TOBIAS S. BUCKELL:
When I was teenager my grandfather and I spent a couple months slowly going through and watching the entire James Bond series on VHS tape. At the time I lived on a boat at anchor off St. Thomas, in the US Virgin Islands. My grandfather’s boat, Seven Seas, lay not too far away from us. Every night I’d hop in a dinghy and motor over to my grandfather’s and watch a movie after dinner.
We watched one movie exactly because the 12-volt car batteries linked up in series to make a bank would have been charging all day via a wind generator mounted on the main mast. Any more than one movie, and that bank of batteries would run out of charge for the day. There was another bank that we could switch over to, but that was held in reserve to start the motor only. If it had been a low-wind day, we’d often have to fire up the boat’s engine near the end of the film (which used up costly diesel fuel). My grandfather always kept an eye on the voltmeter during the final third of a movie.
It was a strange thing to watch Bond in action sometimes. Because Bond often came to the sorts of places we were in at that moment, watching the movie. When Bond came to any islands, or any places in the developing world, he was a force of nature. He blew things up, slept with ALL the women, and raced around in boats (that exploded even more). I began to realize that, for the people making, filming, and in some ways writing about areas like my homeland, it was an exotic destination and no more.
I realized that people there didn’t get to have the same adventures. They never got to stand up to the enemies who had penetrated their settings. In many cases, the villain was often of the developing world. So we were a place to visit, a playground, the thing to sleep with (or exploit) and the enemy.
But the islands I grew up on were so much more. I knew that. The islands were a place of beauty and a destination. Sure. There’s a reason tourism is so huge. But damn it, there were scientists and science being done. There were corporations being built. There were cities being forged, culture and food and…
…There were heroes as well.
And there should be fictional heroes as well. Because we should all get to see ourselves out there as heroes.
When the the black-hats get on a megayacht and sail off to aquamarine waters to cause trouble, why shouldn’t a local agent get curious about the mayhem and start digging around?
That is how Prudence James came to be born: my asking that question.

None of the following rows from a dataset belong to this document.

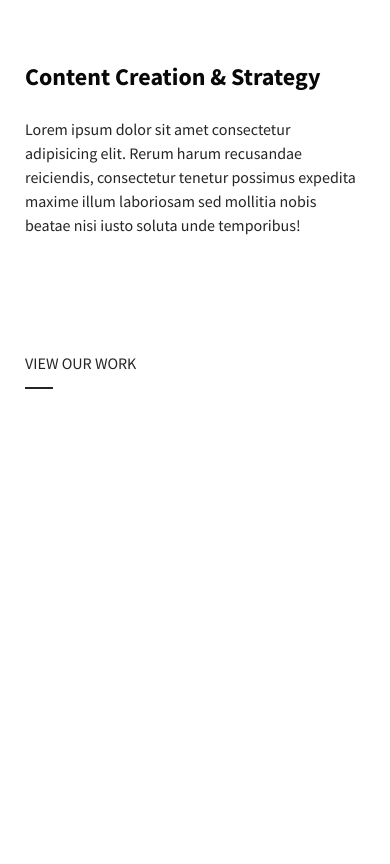
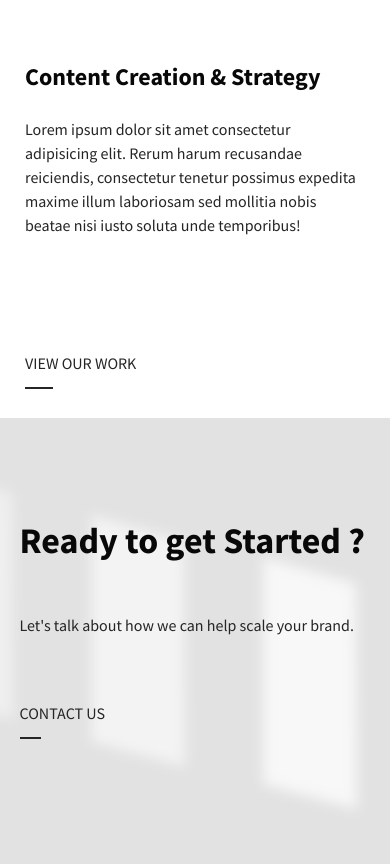
Before and after one commit to AdnanM996/axel, a website: page index.html in a window 390 px wide. Shown: the part 5015-5879 px from the top of the page. Before the commit the page ends 5433 px from the top, so only its background shows below. Drawn offline with nearby package versions, Linux system fonts and the light colour scheme; a script that the page names is missing.

Commit message:
finished het started mobile

```diff
--- a/index.html
+++ b/index.html
@@ -184,6 +184,17 @@
 </section>
 <!--end our services-->
 
+<!--get started-->
+<section class="get-started">
+    <div class="wrapper">
+        <h2>Ready to get Started &#63;</h2>
+        <p class="text--small">Let&#39;s talk about how we can help scale your brand&#46;</p>
+        <a href="#" class="cta">contact us</a>
+    </div>
+</section>
+<!--end get started-->
+
+
 <script src="https://cdnjs.cloudflare.com/ajax/libs/ScrollMagic/2.0.7/ScrollMagic.min.js"></script>
 <script src="https://cdnjs.cloudflare.com/ajax/libs/ScrollMagic/2.0.7/plugins/animation.gsap.min.js"></script>
 <script src="https://cdnjs.cloudflare.com/ajax/libs/ScrollMagic/2.0.7/plugins/debug.addIndicators.min.js"></script>
--- a/sass/pages/_home.scss
+++ b/sass/pages/_home.scss
@@ -50,3 +50,16 @@
         width: 100%;
     }
 }
+
+.get-started {
+    background-image: url(../../imgs/get-started.jpg);
+    background-attachment: fixed;
+    background-position: center center;
+    background-repeat: no-repeat;
+    background-size: cover;
+    padding: $padding-large;
+
+    & .wrapper {
+        @include space-between-start-down;
+    }
+}
```
Also changed, not shown: css/main.css, imgs/get-started.jpg (renamed from imgs/Untitled-1.jpg).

Roo, as he prefers, appeared in Arctic Rising, lending a hand to the main character of that novel as she navigated an increasingly hostile ice-free Arctic.
Roo is my answer to the question: where are the Caribbean agents? What about the people who live there? What do they think about all this?
Because, at anchor, enjoying the explosions on a tiny screen all those years ago, I felt an emptiness that I couldn’t put a finger on. I wanted to see stories that included and featured people like my friends and me. Bi-racial people. Caribbean people. Caribbean people at large in the future. I wanted to add to the experience, I wanted to deepen the pool that was the mythology of the secret agent.
Getting to do so in Hurricane Fever was finishing a promise I made a very long time ago.